a ˌchicken-and-ˈegg situationa situation in which you do not know which of two connected events is the cause of the other: Is she unhappy because she gets into debt, or does she get into debt because she’s unhappy? I suppose it’s a chicken-and-egg situation.This comes from the question ‘Which came first — the chicken or the egg?’.
save the ˈday/situˈationdo something that changes probable failure into success: Jones saved the day for England with a last-minute goal.
n. a directive that is impossible to obey without violating some other, equally important, directive. There was nothing I could do. It was a classic catch-22.
n. a situation in which there is no hope of success. I find myself in a no-win situation again.
n. an event, crime, or suspicious happening that warrants investigation or action by the police. (Law enforcement.) We have a situation out on 114 Maple Street. See the man.
Situation in which one can’t win because one is trapped by a paradox. The term arose in the 1961 novel of the same name by Joseph Heller. It refers to an air force rule whereby a pilot is considered insane if he continues to fly combat missions without asking for relief, but if he asks for relief he is considered sane enough to continue flying. The term was further popularized by a motion picture and today is used to describe common dilemmas in civilian life. Opera singer Renée Fleming described it well: “For potential engagements, the catch-22 was that it was very hard to get an audition if you didn’t have a manager, and it was almost impossible to get a manager unless you’d won an audition” (The Inner Voice, 2004). See also damned if you do, damned if you don't.
no-win situation, a

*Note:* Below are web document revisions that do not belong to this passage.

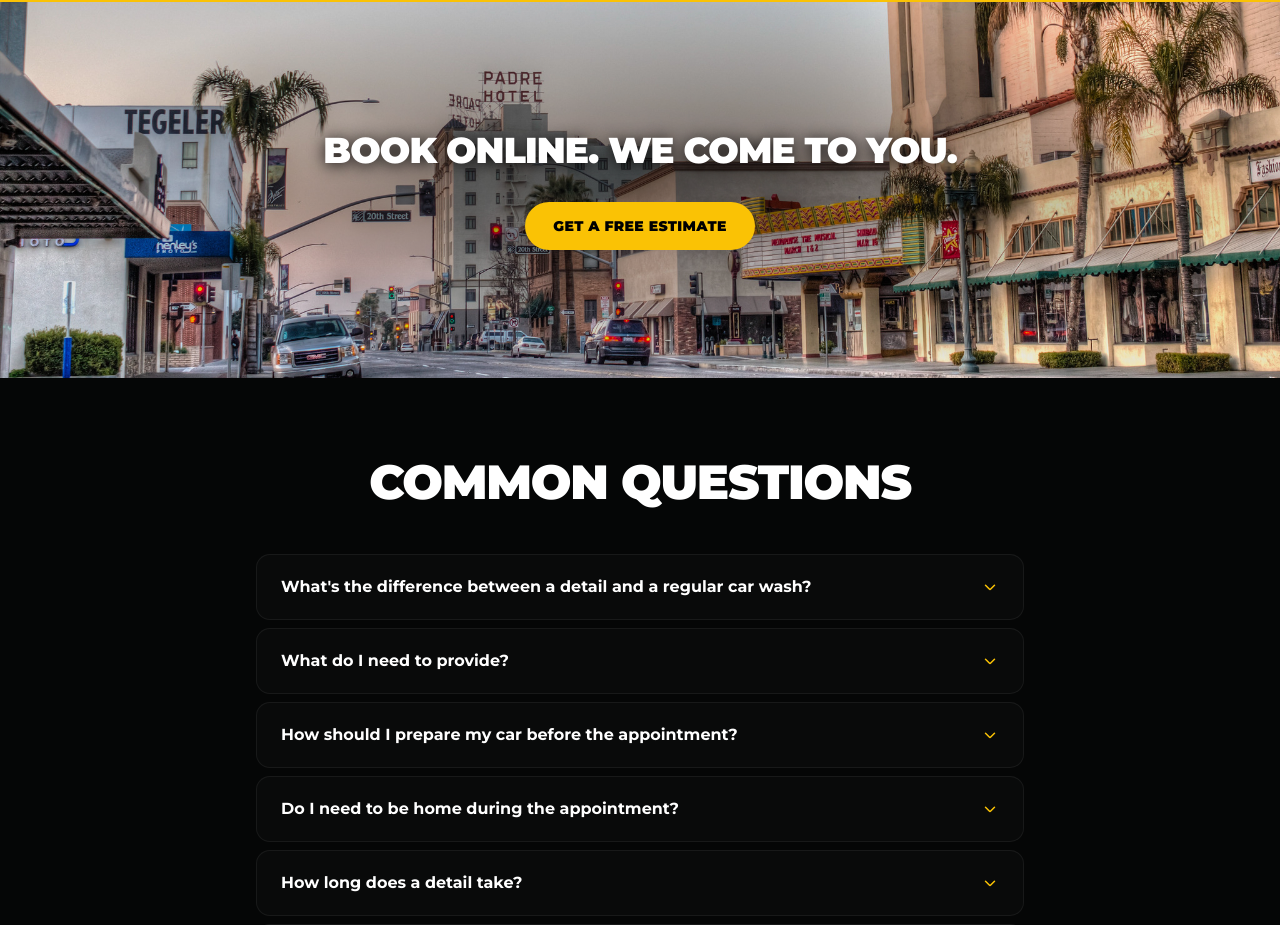
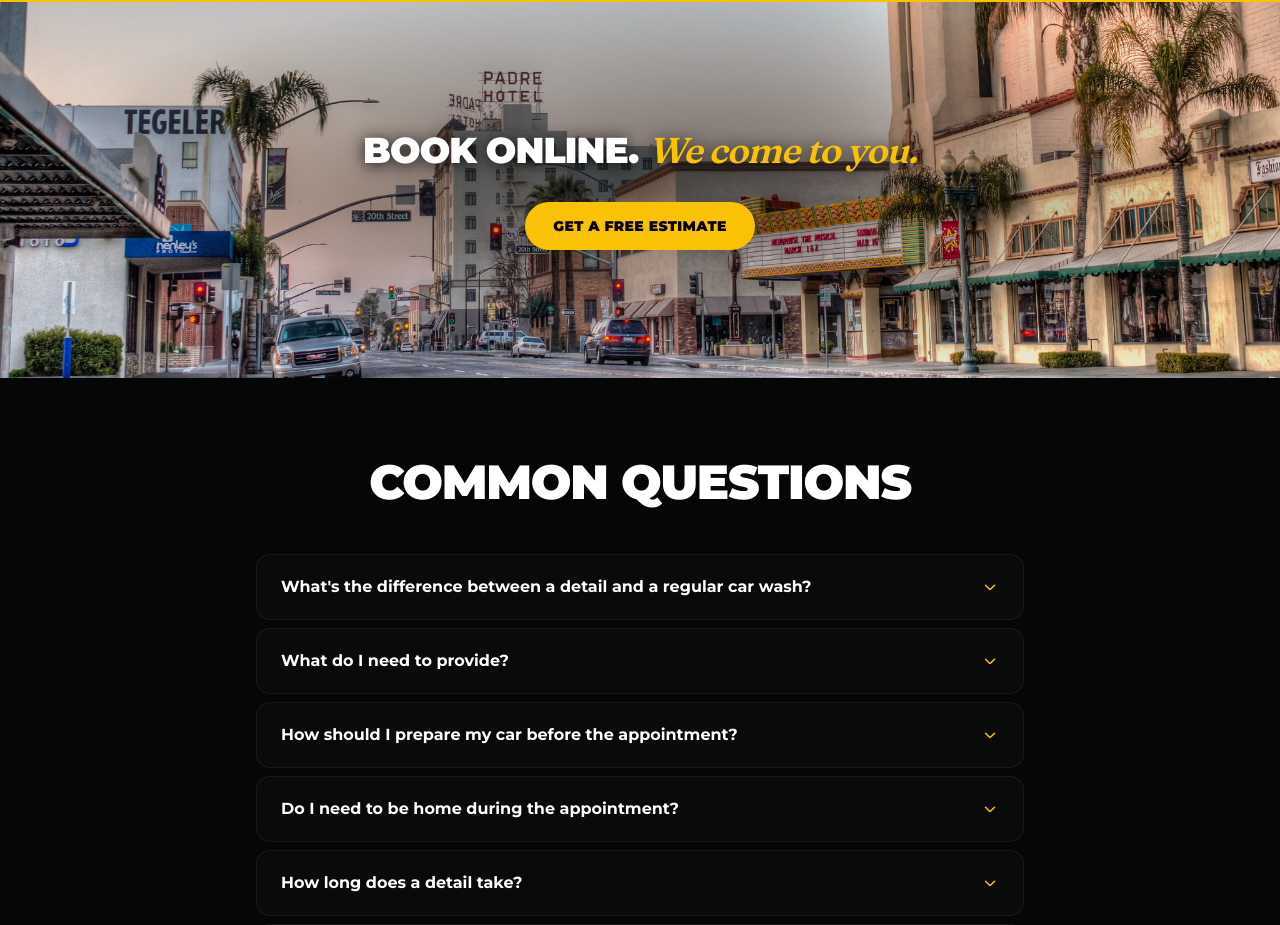
Before and after one commit to metro-dev6/metro-site, a Next.js app: page / in a window 1280 px wide. Shown: the part 4555-5480 px from the top of the page. Built offline with nearby package versions, Linux system fonts and the light colour scheme.

Commit message:
feat: CTA banner italic accent phrase
Co-Authored-By: Claude Sonnet 5 <noreply@anthropic.com>
Claude-Session: https://claude.ai/code/session_01FAM1uULUMi5CsCx7HCgzxi

```diff
--- a/components/sections/CTABanner.tsx
+++ b/components/sections/CTABanner.tsx
@@ -38,7 +38,7 @@ export function CTABanner() {
             className="text-2xl sm:text-4xl font-black uppercase text-brand-white tracking-tight"
             style={{ textShadow: "0 2px 16px rgba(0,0,0,0.9)" }}
           >
-            Book online. We come to you.
+            Book online. <span className="font-accent normal-case text-brand-yellow">We come to you.</span>
           </h2>
         </div>
 
```
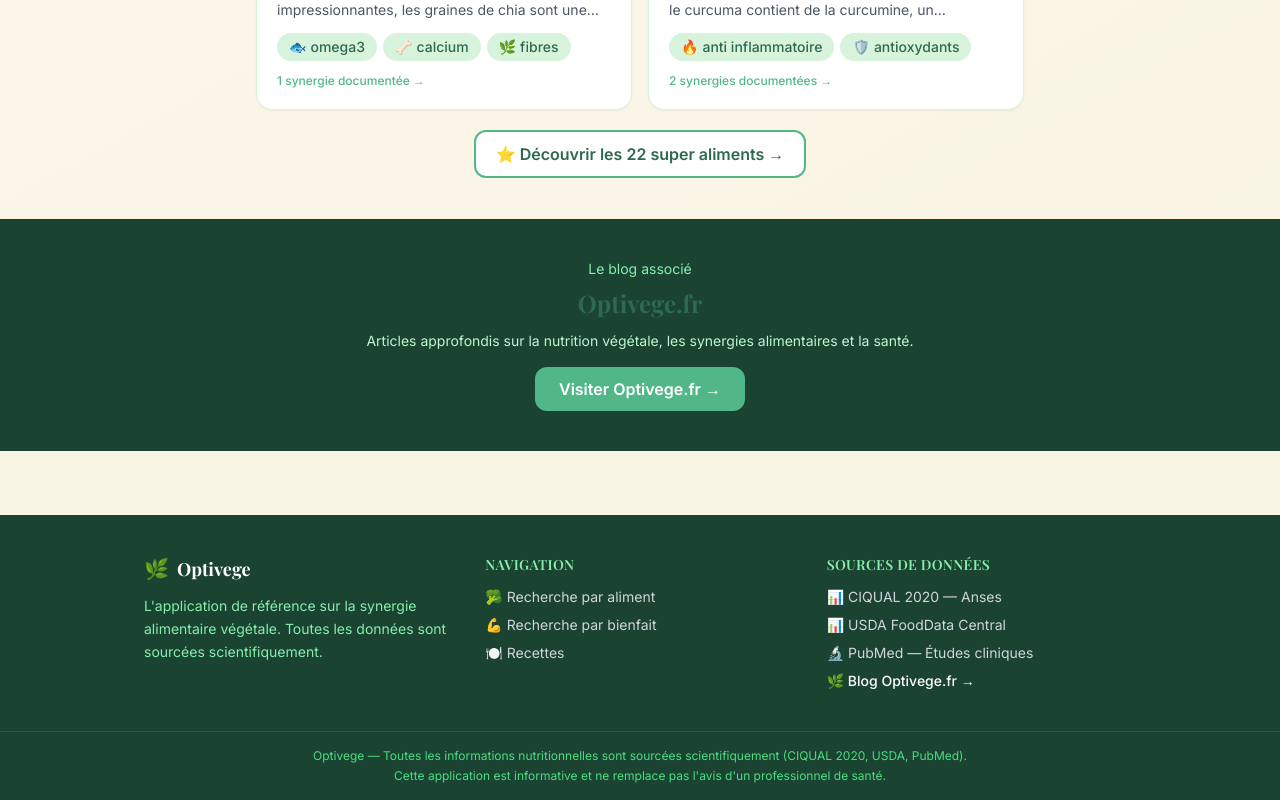
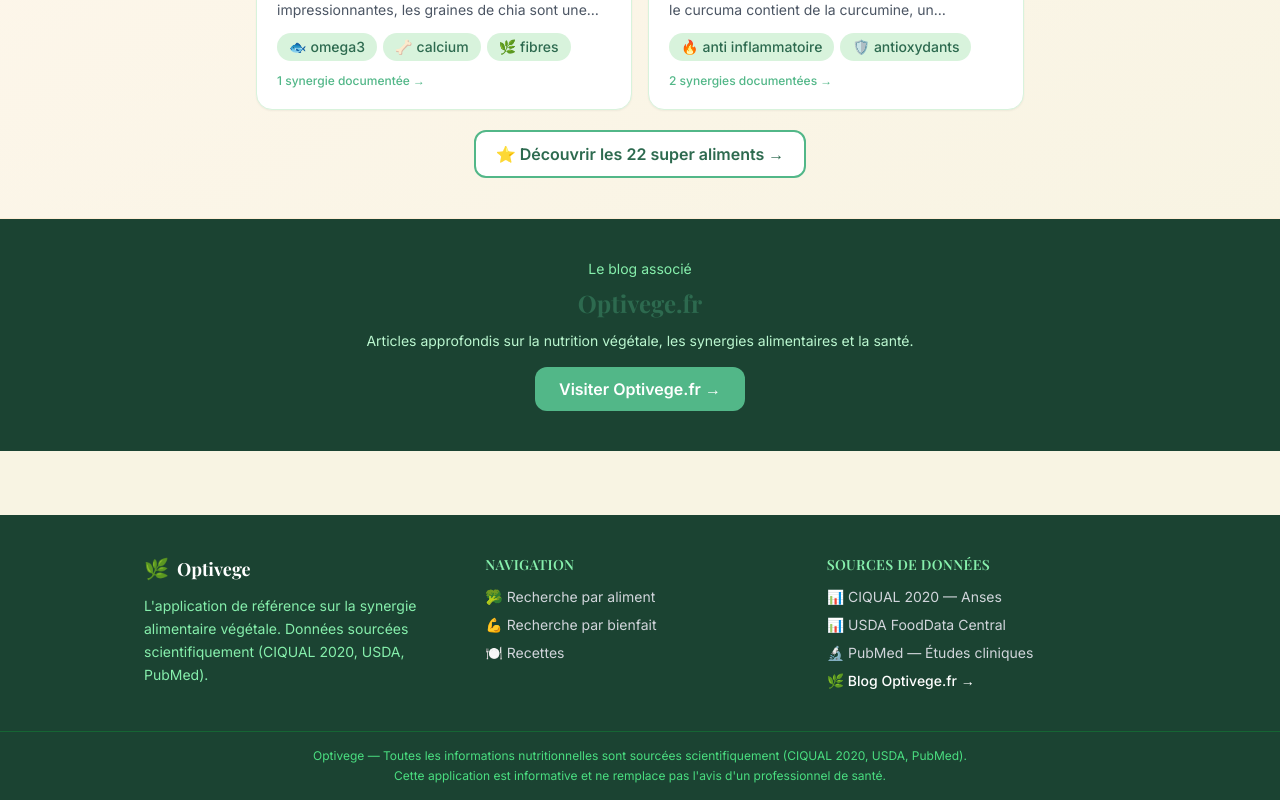
Before and after one commit to Antho-AG/ClaudeCode, a React (Vite) app in the folder optivege/: page / in a window 1280 px wide. Shown: the part 2123-2923 px from the top of the page. Built offline with nearby package versions, Linux system fonts and the light colour scheme.

Commit message:
test: vérification déploiement automatique Vercel

```diff
--- a/optivege/src/components/layout/Footer.jsx
+++ b/optivege/src/components/layout/Footer.jsx
@@ -11,7 +11,7 @@ export default function Footer() {
           </div>
           <p className="text-green-300 text-sm leading-relaxed">
             L'application de référence sur la synergie alimentaire végétale.
-            Toutes les données sont sourcées scientifiquement.
+            Données sourcées scientifiquement (CIQUAL 2020, USDA, PubMed).
           </p>
         </div>
 
```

A condition in which none can benefit or succeed; an impasse. Originating in America about 1960, presumably it originally referred to such a military situation and was soon extended to other kinds of hostile encounter. A 1962 article in The Economist stated, “He recommended an agreement . . . a ‘no-win’ approach, in fact, ‘an accommodation with tyranny.’”